Friday, May 7, 2010

Poor Sam Peabody: Rumpless Wonder

The white-throated sparrow is a year-round mainstay in Vermont and throughout much of New England. Their distinct song, which some say sounds a lot like someone calling, "Poor Sam Peabody, Peabody, Peabody," is a treat to hear in the deep woods or amidst a green-lawned suburb. Some folks further north think the bird sings, "Oh, sweet Canada, Canada, Canada," but I can't say for sure who is right.

These plump little birds have the standard brownish sparrow get-up, but they do have a couple telltale identifying marks... but you're probably going to need your 'nocs to see these! (And by 'nocs, I mean binoculars, of course.)

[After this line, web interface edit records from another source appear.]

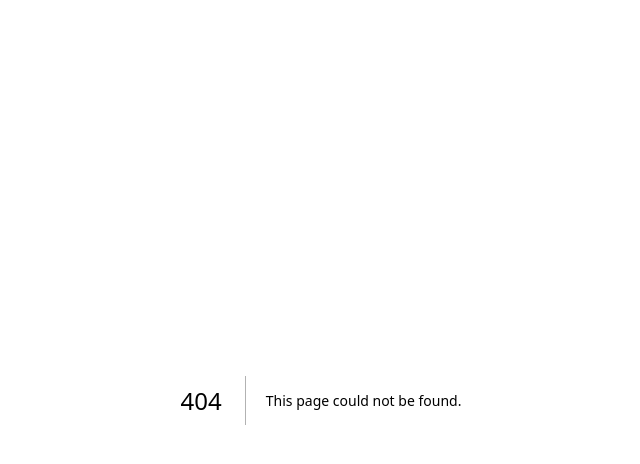
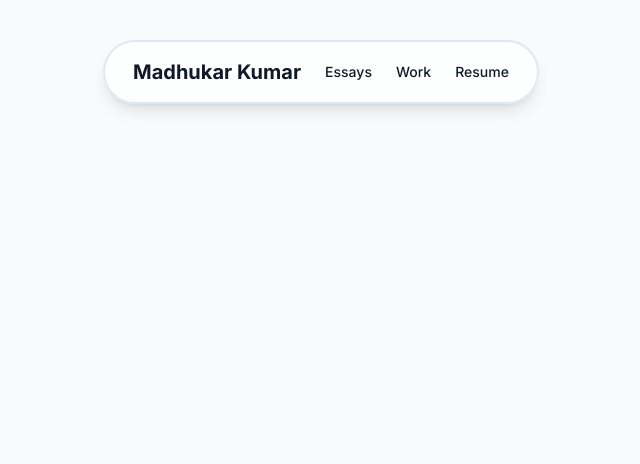
Before and after one commit to madhukarkumar/mk-vercel-portfolio, a Next.js app: page /essays in a window 1280 px wide. Before the commit this address had no page. Shown: the top 464 px of the page, without its empty margins (319-959 px from the left). Built offline with nearby package versions, Linux system fonts and the light colour scheme.

Commit message:
Added header no links yet

```diff
--- /dev/null
+++ b/app/essays/page.tsx
@@ -0,0 +1,20 @@
+import { HeaderMenu } from '@/components/header-menu'
+import { ThemeProvider } from '@/components/theme-provider'
+
+export default function EssaysPage() {
+  return (
+    <ThemeProvider
+      attribute="class"
+      defaultTheme="system"
+      enableSystem
+      disableTransitionOnChange
+    >
+      <div className="min-h-screen bg-gray-50 dark:bg-gray-900 text-gray-900 dark:text-gray-100 transition-colors">
+        <HeaderMenu />
+        <div className="container mx-auto p-4 md:p-8 max-w-7xl">
+          {/* Essays content will go here */}
+        </div>
+      </div>
+    </ThemeProvider>
+  )
+}
--- a/app/page.tsx
+++ b/app/page.tsx
@@ -13,6 +13,7 @@ import { ThemeToggle } from '@/components/theme-toggle'
 import { BentoGrid, BentoGridItem } from '@/components/ui/bento-grid'
 import { SkeletonOne, SkeletonTwo, SkeletonThree, SkeletonFour, SkeletonFive } from '@/components/bento-skeletons'
 import GridPattern from '@/components/magicui/grid-pattern'
+import { HeaderMenu } from '@/components/header-menu'
 
 export default function Page() {
   return (
@@ -23,6 +24,7 @@ export default function Page() {
       disableTransitionOnChange
     >
       <div className="min-h-screen bg-gray-50 dark:bg-gray-900 text-gray-900 dark:text-gray-100 transition-colors">
+        <HeaderMenu />
         <div className="container mx-auto p-4 md:p-8 max-w-7xl">
           {/* Theme Toggle */}
           <div className="fixed right-4 top-4 z-50">
--- /dev/null
+++ b/app/resume/page.tsx
@@ -0,0 +1,20 @@
+import { HeaderMenu } from '@/components/header-menu'
+import { ThemeProvider } from '@/components/theme-provider'
+
+export default function ResumePage() {
+  return (
+    <ThemeProvider
+      attribute="class"
+      defaultTheme="system"
+      enableSystem
+      disableTransitionOnChange
+    >
+      <div className="min-h-screen bg-gray-50 dark:bg-gray-900 text-gray-900 dark:text-gray-100 transition-colors">
+        <HeaderMenu />
+        <div className="container mx-auto p-4 md:p-8 max-w-7xl">
+          {/* Resume content will go here */}
+        </div>
+      </div>
+    </ThemeProvider>
+  )
+}
--- /dev/null
+++ b/app/work/page.tsx
@@ -0,0 +1,20 @@
+import { HeaderMenu } from '@/components/header-menu'
+import { ThemeProvider } from '@/components/theme-provider'
+
+export default function WorkPage() {
+  return (
+    <ThemeProvider
+      attribute="class"
+      defaultTheme="system"
+      enableSystem
+      disableTransitionOnChange
+    >
+      <div className="min-h-screen bg-gray-50 dark:bg-gray-900 text-gray-900 dark:text-gray-100 transition-colors">
+        <HeaderMenu />
+        <div className="container mx-auto p-4 md:p-8 max-w-7xl">
+          {/* Work content will go here */}
+        </div>
+      </div>
+    </ThemeProvider>
+  )
+}
--- /dev/null
+++ b/components/header-menu.tsx
@@ -0,0 +1,35 @@
+export function HeaderMenu() {
+  return (
+    <nav className="sticky top-10 z-50 w-full pointer-events-none">
+      <div className="container max-w-[500px] mx-auto pointer-events-auto">
+        <div className="h-16 bg-background/70 backdrop-blur-md shadow-lg rounded-full border-[2px]">
+          <div className="flex justify-center gap-6 flex-row h-full items-center">
+            <a href="/" className="flex items-center space-x-2">
+              <span className="font-heading text-xl font-bold">Madhukar Kumar</span>
+            </a>
+            <div className="hidden md:flex items-center justify-center space-x-6">
+              <a
+                href="/essays"
+                className="text-sm font-medium transition-colors hover:text-primary relative after:absolute after:bottom-0 after:left-0 after:h-[2px] after:w-0 after:bg-primary after:transition-all hover:after:w-full"
+              >
+                Essays
+              </a>
+              <a
+                href="/work"
+                className="text-sm font-medium transition-colors hover:text-primary relative after:absolute after:bottom-0 after:left-0 after:h-[2px] after:w-0 after:bg-primary after:transition-all hover:after:w-full"
+              >
+                Work
+              </a>
+              <a
+                href="/resume"
+                className="text-sm font-medium transition-colors hover:text-primary relative after:absolute after:bottom-0 after:left-0 after:h-[2px] after:w-0 after:bg-primary after:transition-all hover:after:w-full"
+              >
+                Resume
+              </a>
+            </div>
+          </div>
+        </div>
+      </div>
+    </nav>
+  );
+}
```
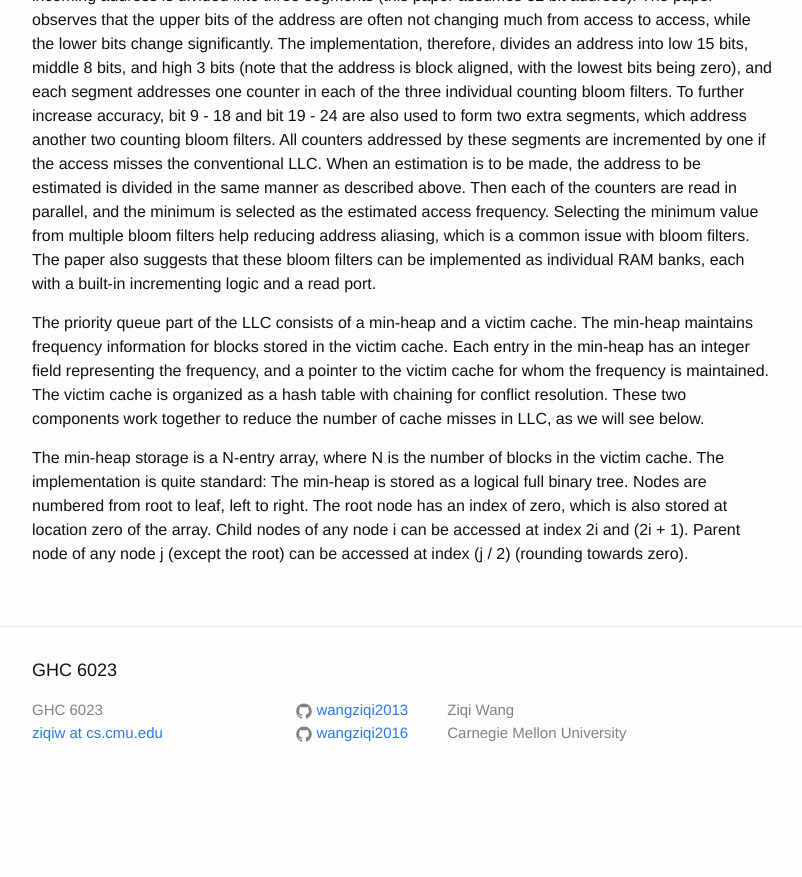
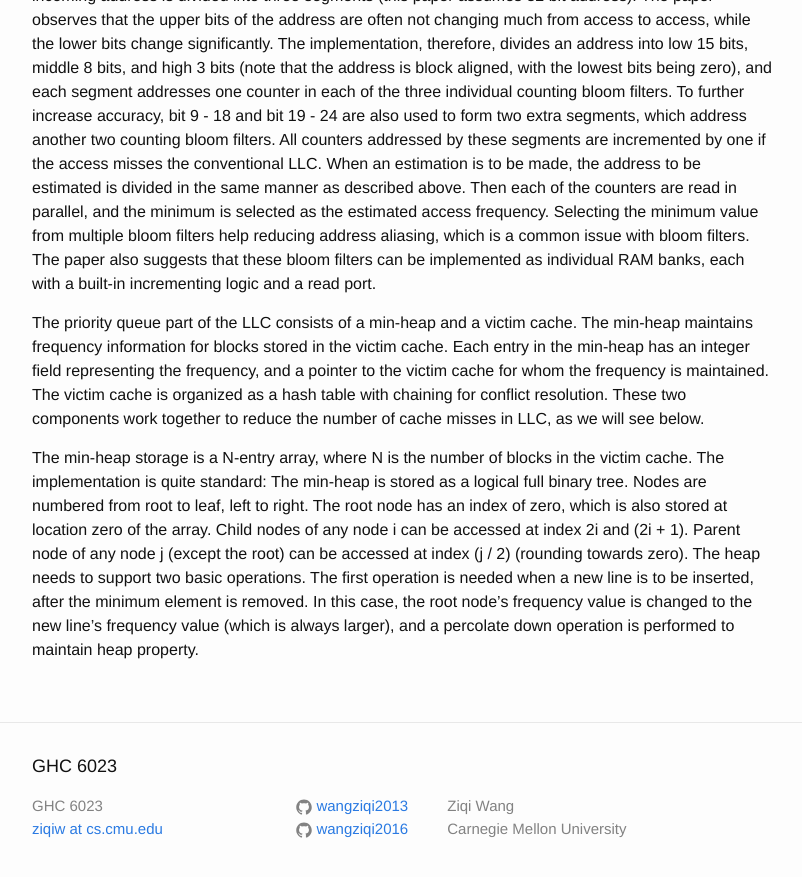
Before and after one commit to wangziqi2013/wangziqi2013.github.io, a Jekyll site: the page built from _posts/2020-05-28-scavenger.markdown, in a window 1280 px wide and 900 px high, scrolled down 1153 px. Shown: the top 877 px of the window, without its empty margins (238-1040 px from the left). Built offline with Jekyll 4.4.1, drawn with Linux system fonts in a browser that asks for light colours; before the commit the page ends 1957 px from its top, so only the background shows below that.

Commit message:
Adding first case

```diff
--- a/_posts/2020-05-28-scavenger.markdown
+++ b/_posts/2020-05-28-scavenger.markdown
@@ -62,4 +62,7 @@ The min-heap storage is a N-entry array, where N is the number of blocks in the
 is quite standard: The min-heap is stored as a logical full binary tree. Nodes are numbered from root to leaf, left to right.
 The root node has an index of zero, which is also stored at location zero of the array. Child nodes of any node i can
 be accessed at index 2i and (2i + 1). Parent node of any node j (except the root) can be accessed at index (j / 2)
-(rounding towards zero).
+(rounding towards zero). The heap needs to support two basic operations. The first operation is needed when a new line
+is to be inserted, after the minimum element is removed. In this case, the root node's frequency value is changed to
+the new line's frequency value (which is always larger), and a percolate down operation is performed to maintain heap
+property.
```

First off, these sparrows are named for their white throats. They've got a patch of white along their throat that is bordered by a crisp black line -- really making the white throat pop. Secondly, these birds have yellow lores. The lores are the areas on either side of the face, above the beak and by the eyes.

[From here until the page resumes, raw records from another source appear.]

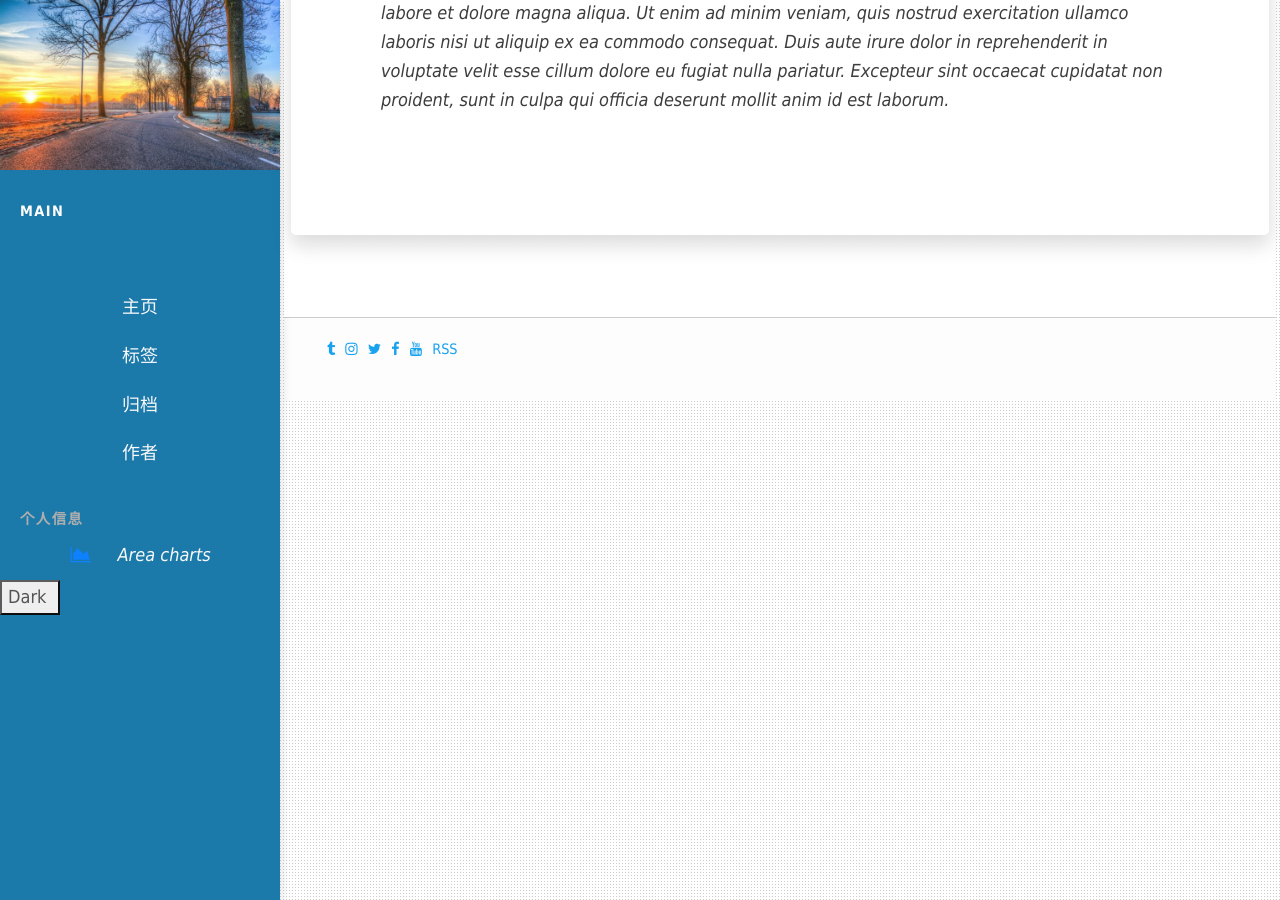
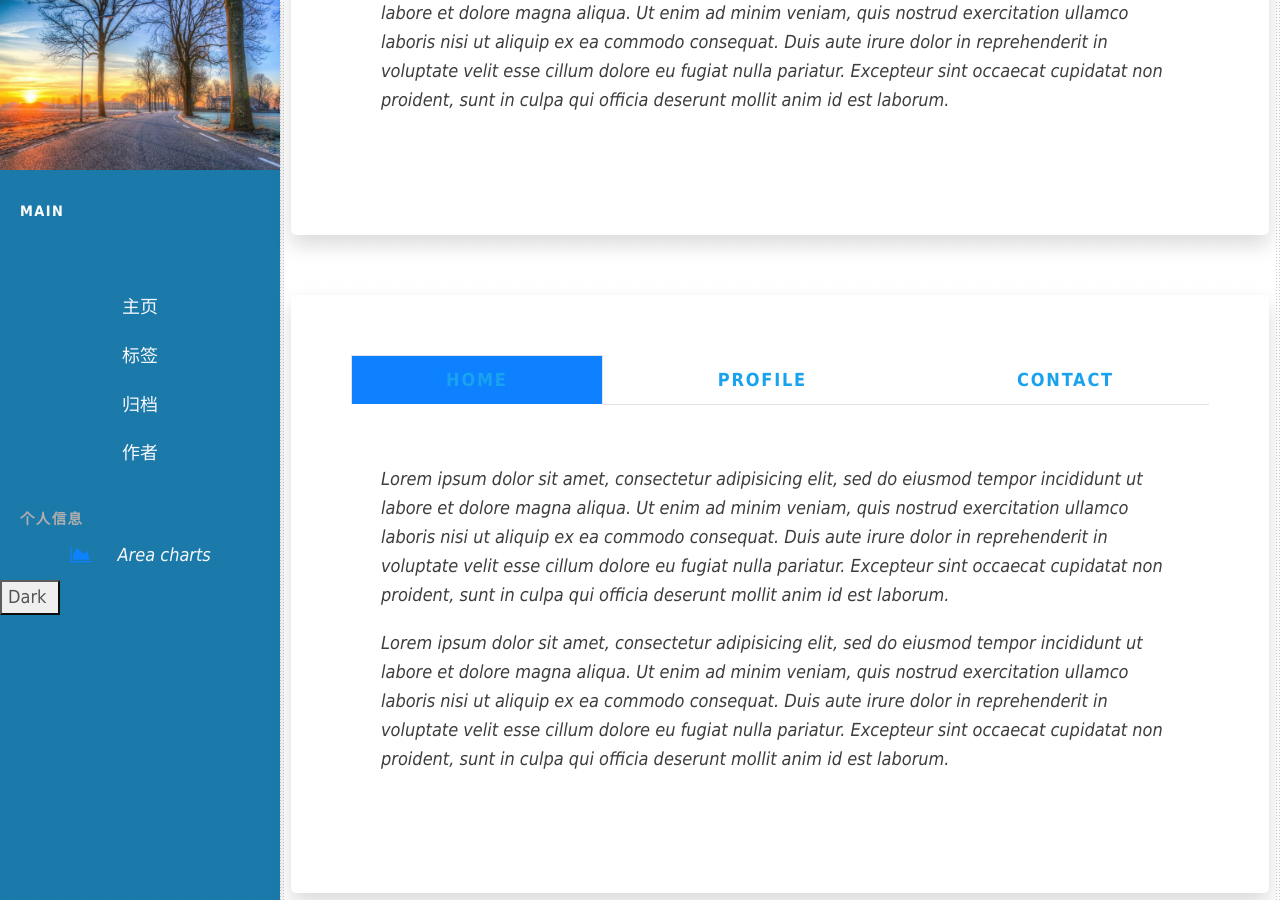
Before and after one commit to nengwuzhi/nengwuzhi.github.ioce, a Jekyll site: the page built from pages/tab.html, in a window 1280 px wide and 900 px high, scrolled down 509 px. Built offline with Jekyll 4.4.1, drawn with Linux system fonts in a browser that asks for light colours; nearby versions of some CDN libraries.

Commit message:
Update tab.html

```diff
--- a/pages/tab.html
+++ b/pages/tab.html
@@ -40,3 +40,43 @@ type: page
       </div>
     </div>
     <!-- End bordered tabs -->
+  </div>
+
+
+  <div class="p-5 bg-white rounded shadow mb-5">
+    <!-- Lined tabs-->
+    <ul id="myTab2" role="tablist" class="nav nav-tabs nav-pills with-arrow lined flex-column flex-sm-row text-center">
+      <li class="nav-item flex-sm-fill">
+        <a id="home2-tab" data-toggle="tab" href="#home2" role="tab" aria-controls="home2" aria-selected="true" class="nav-link text-uppercase font-weight-bold mr-sm-3 rounded-0 active">Home</a>
+      </li>
+      <li class="nav-item flex-sm-fill">
+        <a id="profile2-tab" data-toggle="tab" href="#profile2" role="tab" aria-controls="profile2" aria-selected="false" class="nav-link text-uppercase font-weight-bold mr-sm-3 rounded-0">Profile</a>
+      </li>
+      <li class="nav-item flex-sm-fill">
+        <a id="contact2-tab" data-toggle="tab" href="#contact2" role="tab" aria-controls="contact2" aria-selected="false" class="nav-link text-uppercase font-weight-bold rounded-0">Contact</a>
+      </li>
+    </ul>
+    <div id="myTab2Content" class="tab-content">
+      <div id="home2" role="tabpanel" aria-labelledby="home-tab" class="tab-pane fade px-4 py-5 show active">
+        <p class="leade font-italic">Lorem ipsum dolor sit amet, consectetur adipisicing elit, sed do eiusmod tempor incididunt ut labore et dolore magna aliqua. Ut enim ad minim veniam, quis nostrud exercitation ullamco laboris nisi ut aliquip ex ea commodo consequat. Duis aute
+          irure dolor in reprehenderit in voluptate velit esse cillum dolore eu fugiat nulla pariatur. Excepteur sint occaecat cupidatat non proident, sunt in culpa qui officia deserunt mollit anim id est laborum.</p>
+        <p class="leade font-italic mb-0">Lorem ipsum dolor sit amet, consectetur adipisicing elit, sed do eiusmod tempor incididunt ut labore et dolore magna aliqua. Ut enim ad minim veniam, quis nostrud exercitation ullamco laboris nisi ut aliquip ex ea commodo consequat. Duis aute
+          irure dolor in reprehenderit in voluptate velit esse cillum dolore eu fugiat nulla pariatur. Excepteur sint occaecat cupidatat non proident, sunt in culpa qui officia deserunt mollit anim id est laborum.</p>
+      </div>
+      <div id="profile2" role="tabpanel" aria-labelledby="profile-tab" class="tab-pane fade px-4 py-5">
+        <p class="leade font-italic">Lorem ipsum dolor sit amet, consectetur adipisicing elit, sed do eiusmod tempor incididunt ut labore et dolore magna aliqua. Ut enim ad minim veniam, quis nostrud exercitation ullamco laboris nisi ut aliquip ex ea commodo consequat. Duis aute
+          irure dolor in reprehenderit in voluptate velit esse cillum dolore eu fugiat nulla pariatur. Excepteur sint occaecat cupidatat non proident, sunt in culpa qui officia deserunt mollit anim id est laborum.</p>
+        <p class="leade font-italic mb-0">Lorem ipsum dolor sit amet, consectetur adipisicing elit, sed do eiusmod tempor incididunt ut labore et dolore magna aliqua. Ut enim ad minim veniam, quis nostrud exercitation ullamco laboris nisi ut aliquip ex ea commodo consequat. Duis aute
+          irure dolor in reprehenderit in voluptate velit esse cillum dolore eu fugiat nulla pariatur. Excepteur sint occaecat cupidatat non proident, sunt in culpa qui officia deserunt mollit anim id est laborum.</p>
+      </div>
+      <div id="contact2" role="tabpanel" aria-labelledby="contact-tab" class="tab-pane fade px-4 py-5">
+        <p class="leade font-italic">Lorem ipsum dolor sit amet, consectetur adipisicing elit, sed do eiusmod tempor incididunt ut labore et dolore magna aliqua. Ut enim ad minim veniam, quis nostrud exercitation ullamco laboris nisi ut aliquip ex ea commodo consequat. Duis aute
+          irure dolor in reprehenderit in voluptate velit esse cillum dolore eu fugiat nulla pariatur. Excepteur sint occaecat cupidatat non proident, sunt in culpa qui officia deserunt mollit anim id est laborum.</p>
+        <p class="leade font-italic mb-0">Lorem ipsum dolor sit amet, consectetur adipisicing elit, sed do eiusmod tempor incididunt ut labore et dolore magna aliqua. Ut enim ad minim veniam, quis nostrud exercitation ullamco laboris nisi ut aliquip ex ea commodo consequat. Duis aute
+          irure dolor in reprehenderit in voluptate velit esse cillum dolore eu fugiat nulla pariatur. Excepteur sint occaecat cupidatat non proident, sunt in culpa qui officia deserunt mollit anim id est laborum.</p>
+      </div>
+    </div>
+    <!-- End lined tabs -->
+  </div>
+
+</div>
```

In the photo above, you can see this white-throated sparrow is missing all of his tail feathers.

On April 21, a white-throated sparrow narrowly escaped death after being pawed at by a dog. Luckily, the dog's owner was able to restrain his dog, and brought the bird to VINS for care. Songbirds have a neat feature to help them escape predators: their tails pull out easily, so when a predator tries to grab the bird, the tail feathers are often pulled out while the bird flies away to safety. Such was the case for this little guy, who is missing every single one of his tail feathers. He sustained no bite wounds or scratches... just a drafty behind.

The good news is the sparrow is eating well, flying about his mesh enclosure superbly and has a bright, energetic attitude. We'll keep this rumpless wonder with us until we can be assured he'll fly well in the wild.

Thursday, May 6, 2010

Recipe for Amazing Summer Camp Experience

By Beth Roy, Camp Programs Manager and School Programs Coordinator

Take 8 individuals with a passion for the environment and education.
Sprinkle in 4 masters degrees and 7 bachelors degrees. Include a heaping scoop of more than 45 years of combined experience. And what do you get? VINS’ Nature Camp staff for the summer of 2010!

One of the most important roles I play as Camp Programs Manager is in the hiring of our camp staff each year. This years’ hiring process was truly a delight. As I interviewed individuals it became clear to me that I had the potential to pull together an amazingly qualified staff. Now that the hiring process is complete, I am planning the camp curricula in more detail. This year’s highly experienced staff will allow me to offer new and exciting offerings each camp week. The 2010 VINS Nature Camp staff men and women have a host of skills that will ensure a fun, safe and educational summer for children.
  • 4 of our 8 staff have previous experience in the VINS Nature Camp Program.
  • 3 have wilderness first aid experience.
  • 2 are certified lifeguards.
  • All our staff are required to be certified in first aid and CPR.
  • All have had experience in other residential and day camp programs.
To see a full listing of our Nature Camp staff, download a PDF of their bios. To learn all about this summer’s VINS Nature Camps including online registration, please visit our website's camp information page or call 802-359-5000, ext. 221. Scholarships are available. We hope to see you in camp this summer!

Wednesday, May 5, 2010

Look For It Now: Trillium

Look For It Now is a new weekly series on the VINS Nature blog. Each post will feature something in nature (be it a bird, a flower, a bug, a tree, etc.) that you can find (blooming, blossoming, breeding, nesting, etc.) right now in nature. We hope our Look For It Now series will inspire you to get out into nature and look around. There's so much to see!

This week: trillium.

Trillium is a native spring perennial in Vermont and much of North America. It's easy to identify with its 3 large leafy bracts, topped with a 3-petaled flower, which may be maroon or white in Vermont. These shade-loving plants can be found in moist wooded areas, often along roadsides and on the forest floor. Trillium's season is coming to a close, so get outside and look for it now! (Photo by Meghan Oliver)